START Source material

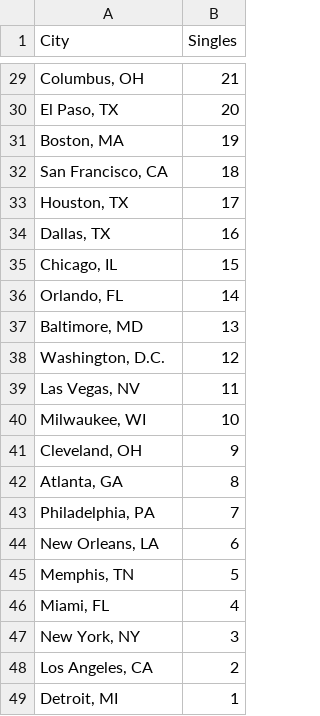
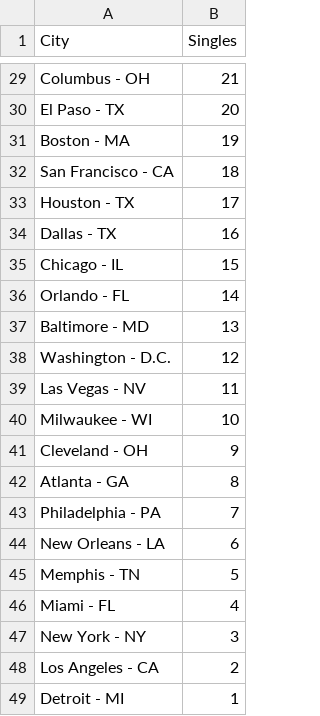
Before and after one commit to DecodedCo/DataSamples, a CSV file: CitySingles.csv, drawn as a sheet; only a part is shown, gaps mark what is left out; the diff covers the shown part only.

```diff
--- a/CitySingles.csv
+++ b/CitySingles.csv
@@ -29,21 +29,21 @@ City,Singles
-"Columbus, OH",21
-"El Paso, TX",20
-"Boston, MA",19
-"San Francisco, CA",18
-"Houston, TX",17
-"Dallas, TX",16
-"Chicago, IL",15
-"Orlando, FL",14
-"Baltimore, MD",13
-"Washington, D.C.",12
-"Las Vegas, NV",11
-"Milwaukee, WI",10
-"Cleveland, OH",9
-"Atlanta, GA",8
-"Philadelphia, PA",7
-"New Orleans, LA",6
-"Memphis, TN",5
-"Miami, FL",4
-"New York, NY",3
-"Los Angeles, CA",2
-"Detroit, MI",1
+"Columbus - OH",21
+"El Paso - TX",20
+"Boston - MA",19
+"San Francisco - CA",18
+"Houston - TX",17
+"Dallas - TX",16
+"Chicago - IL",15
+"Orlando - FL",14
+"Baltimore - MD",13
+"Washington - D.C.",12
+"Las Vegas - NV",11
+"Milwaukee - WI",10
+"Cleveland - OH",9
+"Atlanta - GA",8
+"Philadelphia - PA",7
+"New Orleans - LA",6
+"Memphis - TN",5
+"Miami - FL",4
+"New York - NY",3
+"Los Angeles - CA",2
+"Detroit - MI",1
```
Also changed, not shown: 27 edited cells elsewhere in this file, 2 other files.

END Source material

§ Activity
From the first line above to the last, copy the records exactly but omit the pictures.

§ Solved problem
Before and after one commit to DecodedCo/DataSamples, a CSV file: CitySingles.csv, drawn as a sheet; only a part is shown, gaps mark what is left out; the diff covers the shown part only.

```diff
--- a/CitySingles.csv
+++ b/CitySingles.csv
@@ -29,21 +29,21 @@ City,Singles
-"Columbus, OH",21
-"El Paso, TX",20
-"Boston, MA",19
-"San Francisco, CA",18
-"Houston, TX",17
-"Dallas, TX",16
-"Chicago, IL",15
-"Orlando, FL",14
-"Baltimore, MD",13
-"Washington, D.C.",12
-"Las Vegas, NV",11
-"Milwaukee, WI",10
-"Cleveland, OH",9
-"Atlanta, GA",8
-"Philadelphia, PA",7
-"New Orleans, LA",6
-"Memphis, TN",5
-"Miami, FL",4
-"New York, NY",3
-"Los Angeles, CA",2
-"Detroit, MI",1
+"Columbus - OH",21
+"El Paso - TX",20
+"Boston - MA",19
+"San Francisco - CA",18
+"Houston - TX",17
+"Dallas - TX",16
+"Chicago - IL",15
+"Orlando - FL",14
+"Baltimore - MD",13
+"Washington - D.C.",12
+"Las Vegas - NV",11
+"Milwaukee - WI",10
+"Cleveland - OH",9
+"Atlanta - GA",8
+"Philadelphia - PA",7
+"New Orleans - LA",6
+"Memphis - TN",5
+"Miami - FL",4
+"New York - NY",3
+"Los Angeles - CA",2
+"Detroit - MI",1
```
Also changed, not shown: 27 edited cells elsewhere in this file, 2 other files.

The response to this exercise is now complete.